• Brief: Exactly as they stand, the data below are to be printed again.
━━━
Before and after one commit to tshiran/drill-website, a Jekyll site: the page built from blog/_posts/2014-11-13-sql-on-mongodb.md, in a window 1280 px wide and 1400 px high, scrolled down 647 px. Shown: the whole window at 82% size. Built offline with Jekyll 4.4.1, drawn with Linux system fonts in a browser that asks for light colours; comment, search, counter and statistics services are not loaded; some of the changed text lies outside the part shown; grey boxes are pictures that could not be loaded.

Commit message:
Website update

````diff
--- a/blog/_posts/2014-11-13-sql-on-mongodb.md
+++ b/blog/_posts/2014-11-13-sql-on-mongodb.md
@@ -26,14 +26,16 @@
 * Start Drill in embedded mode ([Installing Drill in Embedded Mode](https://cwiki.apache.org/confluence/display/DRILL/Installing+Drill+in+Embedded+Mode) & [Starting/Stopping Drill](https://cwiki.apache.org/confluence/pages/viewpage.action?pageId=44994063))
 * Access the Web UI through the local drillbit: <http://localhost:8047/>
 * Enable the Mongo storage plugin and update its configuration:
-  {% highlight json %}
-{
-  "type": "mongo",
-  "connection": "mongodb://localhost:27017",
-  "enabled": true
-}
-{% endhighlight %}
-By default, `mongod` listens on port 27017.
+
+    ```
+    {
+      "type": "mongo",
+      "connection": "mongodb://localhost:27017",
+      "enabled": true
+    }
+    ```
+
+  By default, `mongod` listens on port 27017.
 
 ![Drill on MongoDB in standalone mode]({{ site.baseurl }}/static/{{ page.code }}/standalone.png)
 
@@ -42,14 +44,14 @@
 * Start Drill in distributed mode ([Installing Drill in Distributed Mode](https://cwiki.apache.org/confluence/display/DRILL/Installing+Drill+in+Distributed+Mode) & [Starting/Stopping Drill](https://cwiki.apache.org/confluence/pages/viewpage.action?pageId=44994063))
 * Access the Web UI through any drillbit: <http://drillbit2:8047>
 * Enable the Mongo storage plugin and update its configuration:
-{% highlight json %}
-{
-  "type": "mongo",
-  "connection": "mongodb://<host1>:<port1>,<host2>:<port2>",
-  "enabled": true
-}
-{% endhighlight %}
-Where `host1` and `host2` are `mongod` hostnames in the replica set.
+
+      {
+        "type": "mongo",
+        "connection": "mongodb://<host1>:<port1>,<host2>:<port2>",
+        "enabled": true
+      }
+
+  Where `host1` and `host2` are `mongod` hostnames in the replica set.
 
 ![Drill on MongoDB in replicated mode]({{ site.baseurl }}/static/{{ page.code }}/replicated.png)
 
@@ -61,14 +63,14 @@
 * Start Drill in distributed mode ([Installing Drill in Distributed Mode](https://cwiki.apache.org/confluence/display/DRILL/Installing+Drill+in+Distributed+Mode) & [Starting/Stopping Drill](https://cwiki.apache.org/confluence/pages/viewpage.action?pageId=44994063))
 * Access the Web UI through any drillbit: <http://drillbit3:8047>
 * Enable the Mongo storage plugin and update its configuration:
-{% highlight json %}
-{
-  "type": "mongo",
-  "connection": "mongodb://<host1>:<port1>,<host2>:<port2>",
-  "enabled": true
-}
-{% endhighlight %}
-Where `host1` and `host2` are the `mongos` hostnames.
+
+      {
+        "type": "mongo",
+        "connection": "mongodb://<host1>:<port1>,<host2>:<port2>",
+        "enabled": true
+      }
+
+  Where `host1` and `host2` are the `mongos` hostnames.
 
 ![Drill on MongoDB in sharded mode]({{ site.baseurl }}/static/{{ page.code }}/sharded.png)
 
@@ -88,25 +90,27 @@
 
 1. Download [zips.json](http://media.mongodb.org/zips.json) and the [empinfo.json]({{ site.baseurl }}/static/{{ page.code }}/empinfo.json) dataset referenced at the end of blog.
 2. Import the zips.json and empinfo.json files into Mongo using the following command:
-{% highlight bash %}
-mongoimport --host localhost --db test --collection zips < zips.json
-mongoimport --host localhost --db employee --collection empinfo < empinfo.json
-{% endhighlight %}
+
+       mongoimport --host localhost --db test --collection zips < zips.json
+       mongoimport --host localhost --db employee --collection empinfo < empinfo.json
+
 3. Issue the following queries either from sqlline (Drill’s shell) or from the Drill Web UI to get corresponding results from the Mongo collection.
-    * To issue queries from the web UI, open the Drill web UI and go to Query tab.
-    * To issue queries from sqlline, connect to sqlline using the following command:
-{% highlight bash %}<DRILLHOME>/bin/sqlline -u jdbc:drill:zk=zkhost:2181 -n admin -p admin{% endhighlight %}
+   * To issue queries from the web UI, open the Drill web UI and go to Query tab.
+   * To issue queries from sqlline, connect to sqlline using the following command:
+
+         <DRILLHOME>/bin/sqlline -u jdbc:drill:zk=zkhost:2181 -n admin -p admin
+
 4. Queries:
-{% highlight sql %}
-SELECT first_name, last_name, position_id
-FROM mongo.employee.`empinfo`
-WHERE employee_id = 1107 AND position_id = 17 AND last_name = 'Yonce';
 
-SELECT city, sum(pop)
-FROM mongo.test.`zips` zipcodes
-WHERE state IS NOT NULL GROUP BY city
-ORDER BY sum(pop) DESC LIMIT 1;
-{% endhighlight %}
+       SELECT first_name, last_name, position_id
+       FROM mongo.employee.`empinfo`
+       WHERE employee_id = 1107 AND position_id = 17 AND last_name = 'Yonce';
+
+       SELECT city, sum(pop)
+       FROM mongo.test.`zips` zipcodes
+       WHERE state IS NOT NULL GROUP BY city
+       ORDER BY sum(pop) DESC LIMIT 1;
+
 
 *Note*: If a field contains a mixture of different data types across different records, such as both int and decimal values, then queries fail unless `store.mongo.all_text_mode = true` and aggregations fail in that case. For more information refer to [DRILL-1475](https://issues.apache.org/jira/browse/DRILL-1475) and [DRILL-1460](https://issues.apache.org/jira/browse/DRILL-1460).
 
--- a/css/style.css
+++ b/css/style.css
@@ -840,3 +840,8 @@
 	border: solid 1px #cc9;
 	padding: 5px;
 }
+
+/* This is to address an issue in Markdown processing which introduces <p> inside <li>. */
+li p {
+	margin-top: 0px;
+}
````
━━━
• Completed exercise:
Before and after one commit to tshiran/drill-website, a Jekyll site: the page built from blog/_posts/2014-11-13-sql-on-mongodb.md, in a window 1280 px wide and 1400 px high, scrolled down 647 px. Shown: the whole window at 82% size. Built offline with Jekyll 4.4.1, drawn with Linux system fonts in a browser that asks for light colours; comment, search, counter and statistics services are not loaded; some of the changed text lies outside the part shown; grey boxes are pictures that could not be loaded.

Commit message:
Website update

````diff
--- a/blog/_posts/2014-11-13-sql-on-mongodb.md
+++ b/blog/_posts/2014-11-13-sql-on-mongodb.md
@@ -26,14 +26,16 @@
 * Start Drill in embedded mode ([Installing Drill in Embedded Mode](https://cwiki.apache.org/confluence/display/DRILL/Installing+Drill+in+Embedded+Mode) & [Starting/Stopping Drill](https://cwiki.apache.org/confluence/pages/viewpage.action?pageId=44994063))
 * Access the Web UI through the local drillbit: <http://localhost:8047/>
 * Enable the Mongo storage plugin and update its configuration:
-  {% highlight json %}
-{
-  "type": "mongo",
-  "connection": "mongodb://localhost:27017",
-  "enabled": true
-}
-{% endhighlight %}
-By default, `mongod` listens on port 27017.
+
+    ```
+    {
+      "type": "mongo",
+      "connection": "mongodb://localhost:27017",
+      "enabled": true
+    }
+    ```
+
+  By default, `mongod` listens on port 27017.
 
 ![Drill on MongoDB in standalone mode]({{ site.baseurl }}/static/{{ page.code }}/standalone.png)
 
@@ -42,14 +44,14 @@
 * Start Drill in distributed mode ([Installing Drill in Distributed Mode](https://cwiki.apache.org/confluence/display/DRILL/Installing+Drill+in+Distributed+Mode) & [Starting/Stopping Drill](https://cwiki.apache.org/confluence/pages/viewpage.action?pageId=44994063))
 * Access the Web UI through any drillbit: <http://drillbit2:8047>
 * Enable the Mongo storage plugin and update its configuration:
-{% highlight json %}
-{
-  "type": "mongo",
-  "connection": "mongodb://<host1>:<port1>,<host2>:<port2>",
-  "enabled": true
-}
-{% endhighlight %}
-Where `host1` and `host2` are `mongod` hostnames in the replica set.
+
+      {
+        "type": "mongo",
+        "connection": "mongodb://<host1>:<port1>,<host2>:<port2>",
+        "enabled": true
+      }
+
+  Where `host1` and `host2` are `mongod` hostnames in the replica set.
 
 ![Drill on MongoDB in replicated mode]({{ site.baseurl }}/static/{{ page.code }}/replicated.png)
 
@@ -61,14 +63,14 @@
 * Start Drill in distributed mode ([Installing Drill in Distributed Mode](https://cwiki.apache.org/confluence/display/DRILL/Installing+Drill+in+Distributed+Mode) & [Starting/Stopping Drill](https://cwiki.apache.org/confluence/pages/viewpage.action?pageId=44994063))
 * Access the Web UI through any drillbit: <http://drillbit3:8047>
 * Enable the Mongo storage plugin and update its configuration:
-{% highlight json %}
-{
-  "type": "mongo",
-  "connection": "mongodb://<host1>:<port1>,<host2>:<port2>",
-  "enabled": true
-}
-{% endhighlight %}
-Where `host1` and `host2` are the `mongos` hostnames.
+
+      {
+        "type": "mongo",
+        "connection": "mongodb://<host1>:<port1>,<host2>:<port2>",
+        "enabled": true
+      }
+
+  Where `host1` and `host2` are the `mongos` hostnames.
 
 ![Drill on MongoDB in sharded mode]({{ site.baseurl }}/static/{{ page.code }}/sharded.png)
 
@@ -88,25 +90,27 @@
 
 1. Download [zips.json](http://media.mongodb.org/zips.json) and the [empinfo.json]({{ site.baseurl }}/static/{{ page.code }}/empinfo.json) dataset referenced at the end of blog.
 2. Import the zips.json and empinfo.json files into Mongo using the following command:
-{% highlight bash %}
-mongoimport --host localhost --db test --collection zips < zips.json
-mongoimport --host localhost --db employee --collection empinfo < empinfo.json
-{% endhighlight %}
+
+       mongoimport --host localhost --db test --collection zips < zips.json
+       mongoimport --host localhost --db employee --collection empinfo < empinfo.json
+
 3. Issue the following queries either from sqlline (Drill’s shell) or from the Drill Web UI to get corresponding results from the Mongo collection.
-    * To issue queries from the web UI, open the Drill web UI and go to Query tab.
-    * To issue queries from sqlline, connect to sqlline using the following command:
-{% highlight bash %}<DRILLHOME>/bin/sqlline -u jdbc:drill:zk=zkhost:2181 -n admin -p admin{% endhighlight %}
+   * To issue queries from the web UI, open the Drill web UI and go to Query tab.
+   * To issue queries from sqlline, connect to sqlline using the following command:
+
+         <DRILLHOME>/bin/sqlline -u jdbc:drill:zk=zkhost:2181 -n admin -p admin
+
 4. Queries:
-{% highlight sql %}
-SELECT first_name, last_name, position_id
-FROM mongo.employee.`empinfo`
-WHERE employee_id = 1107 AND position_id = 17 AND last_name = 'Yonce';
 
-SELECT city, sum(pop)
-FROM mongo.test.`zips` zipcodes
-WHERE state IS NOT NULL GROUP BY city
-ORDER BY sum(pop) DESC LIMIT 1;
-{% endhighlight %}
+       SELECT first_name, last_name, position_id
+       FROM mongo.employee.`empinfo`
+       WHERE employee_id = 1107 AND position_id = 17 AND last_name = 'Yonce';
+
+       SELECT city, sum(pop)
+       FROM mongo.test.`zips` zipcodes
+       WHERE state IS NOT NULL GROUP BY city
+       ORDER BY sum(pop) DESC LIMIT 1;
+
 
 *Note*: If a field contains a mixture of different data types across different records, such as both int and decimal values, then queries fail unless `store.mongo.all_text_mode = true` and aggregations fail in that case. For more information refer to [DRILL-1475](https://issues.apache.org/jira/browse/DRILL-1475) and [DRILL-1460](https://issues.apache.org/jira/browse/DRILL-1460).
 
--- a/css/style.css
+++ b/css/style.css
@@ -840,3 +840,8 @@
 	border: solid 1px #cc9;
 	padding: 5px;
 }
+
+/* This is to address an issue in Markdown processing which introduces <p> inside <li>. */
+li p {
+	margin-top: 0px;
+}
````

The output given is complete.